START EXTRACTED DATA
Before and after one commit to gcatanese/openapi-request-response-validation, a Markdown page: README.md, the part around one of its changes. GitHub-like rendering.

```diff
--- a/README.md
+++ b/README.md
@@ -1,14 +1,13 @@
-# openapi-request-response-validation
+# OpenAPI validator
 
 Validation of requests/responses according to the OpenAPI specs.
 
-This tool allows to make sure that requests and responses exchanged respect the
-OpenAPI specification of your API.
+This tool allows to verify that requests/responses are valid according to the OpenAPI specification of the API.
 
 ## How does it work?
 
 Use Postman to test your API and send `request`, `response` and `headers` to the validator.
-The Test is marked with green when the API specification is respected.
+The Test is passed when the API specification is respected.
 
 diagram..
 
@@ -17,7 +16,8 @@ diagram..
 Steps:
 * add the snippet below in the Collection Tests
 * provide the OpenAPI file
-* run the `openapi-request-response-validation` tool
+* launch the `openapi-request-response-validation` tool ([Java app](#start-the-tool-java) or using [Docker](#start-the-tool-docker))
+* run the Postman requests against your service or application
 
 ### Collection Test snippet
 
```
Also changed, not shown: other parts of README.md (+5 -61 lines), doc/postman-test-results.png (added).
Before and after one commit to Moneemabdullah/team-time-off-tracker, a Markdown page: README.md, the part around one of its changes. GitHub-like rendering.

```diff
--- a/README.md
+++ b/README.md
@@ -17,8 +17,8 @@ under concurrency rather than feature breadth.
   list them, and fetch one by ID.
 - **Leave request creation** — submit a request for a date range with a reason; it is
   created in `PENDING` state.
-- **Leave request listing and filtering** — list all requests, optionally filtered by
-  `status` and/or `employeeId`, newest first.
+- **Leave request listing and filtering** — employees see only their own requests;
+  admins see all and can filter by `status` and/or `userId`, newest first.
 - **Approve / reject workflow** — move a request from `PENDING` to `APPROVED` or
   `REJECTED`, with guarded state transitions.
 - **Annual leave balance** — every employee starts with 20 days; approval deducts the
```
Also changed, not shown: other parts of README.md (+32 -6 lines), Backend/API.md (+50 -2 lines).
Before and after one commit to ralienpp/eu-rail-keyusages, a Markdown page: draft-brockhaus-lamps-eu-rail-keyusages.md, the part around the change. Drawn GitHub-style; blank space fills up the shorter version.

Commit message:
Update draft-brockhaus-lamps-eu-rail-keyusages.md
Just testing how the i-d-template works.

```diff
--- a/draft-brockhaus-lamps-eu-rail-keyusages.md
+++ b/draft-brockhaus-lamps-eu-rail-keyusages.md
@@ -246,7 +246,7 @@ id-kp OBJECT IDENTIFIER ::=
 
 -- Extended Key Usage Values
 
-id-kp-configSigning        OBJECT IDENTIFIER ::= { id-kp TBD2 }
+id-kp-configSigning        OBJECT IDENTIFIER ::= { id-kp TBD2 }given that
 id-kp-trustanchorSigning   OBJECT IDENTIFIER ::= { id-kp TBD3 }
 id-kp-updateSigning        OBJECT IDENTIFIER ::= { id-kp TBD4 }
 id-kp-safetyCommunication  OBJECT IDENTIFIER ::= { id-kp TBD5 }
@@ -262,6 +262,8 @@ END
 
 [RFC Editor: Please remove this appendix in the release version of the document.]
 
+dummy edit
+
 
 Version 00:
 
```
END EXTRACTED DATA
**TASK PROMPT:** All of the entries must be given again, word for word.

**EXERCISE RESPONSE:**
Before and after one commit to gcatanese/openapi-request-response-validation, a Markdown page: README.md, the part around one of its changes. GitHub-like rendering.

```diff
--- a/README.md
+++ b/README.md
@@ -1,14 +1,13 @@
-# openapi-request-response-validation
+# OpenAPI validator
 
 Validation of requests/responses according to the OpenAPI specs.
 
-This tool allows to make sure that requests and responses exchanged respect the
-OpenAPI specification of your API.
+This tool allows to verify that requests/responses are valid according to the OpenAPI specification of the API.
 
 ## How does it work?
 
 Use Postman to test your API and send `request`, `response` and `headers` to the validator.
-The Test is marked with green when the API specification is respected.
+The Test is passed when the API specification is respected.
 
 diagram..
 
@@ -17,7 +16,8 @@ diagram..
 Steps:
 * add the snippet below in the Collection Tests
 * provide the OpenAPI file
-* run the `openapi-request-response-validation` tool
+* launch the `openapi-request-response-validation` tool ([Java app](#start-the-tool-java) or using [Docker](#start-the-tool-docker))
+* run the Postman requests against your service or application
 
 ### Collection Test snippet
 
```
Also changed, not shown: other parts of README.md (+5 -61 lines), doc/postman-test-results.png (added).
Before and after one commit to Moneemabdullah/team-time-off-tracker, a Markdown page: README.md, the part around one of its changes. GitHub-like rendering.

```diff
--- a/README.md
+++ b/README.md
@@ -17,8 +17,8 @@ under concurrency rather than feature breadth.
   list them, and fetch one by ID.
 - **Leave request creation** — submit a request for a date range with a reason; it is
   created in `PENDING` state.
-- **Leave request listing and filtering** — list all requests, optionally filtered by
-  `status` and/or `employeeId`, newest first.
+- **Leave request listing and filtering** — employees see only their own requests;
+  admins see all and can filter by `status` and/or `userId`, newest first.
 - **Approve / reject workflow** — move a request from `PENDING` to `APPROVED` or
   `REJECTED`, with guarded state transitions.
 - **Annual leave balance** — every employee starts with 20 days; approval deducts the
```
Also changed, not shown: other parts of README.md (+32 -6 lines), Backend/API.md (+50 -2 lines).
Before and after one commit to ralienpp/eu-rail-keyusages, a Markdown page: draft-brockhaus-lamps-eu-rail-keyusages.md, the part around the change. Drawn GitHub-style; blank space fills up the shorter version.

Commit message:
Update draft-brockhaus-lamps-eu-rail-keyusages.md
Just testing how the i-d-template works.

```diff
--- a/draft-brockhaus-lamps-eu-rail-keyusages.md
+++ b/draft-brockhaus-lamps-eu-rail-keyusages.md
@@ -246,7 +246,7 @@ id-kp OBJECT IDENTIFIER ::=
 
 -- Extended Key Usage Values
 
-id-kp-configSigning        OBJECT IDENTIFIER ::= { id-kp TBD2 }
+id-kp-configSigning        OBJECT IDENTIFIER ::= { id-kp TBD2 }given that
 id-kp-trustanchorSigning   OBJECT IDENTIFIER ::= { id-kp TBD3 }
 id-kp-updateSigning        OBJECT IDENTIFIER ::= { id-kp TBD4 }
 id-kp-safetyCommunication  OBJECT IDENTIFIER ::= { id-kp TBD5 }
@@ -262,6 +262,8 @@ END
 
 [RFC Editor: Please remove this appendix in the release version of the document.]
 
+dummy edit
+
 
 Version 00:
 
```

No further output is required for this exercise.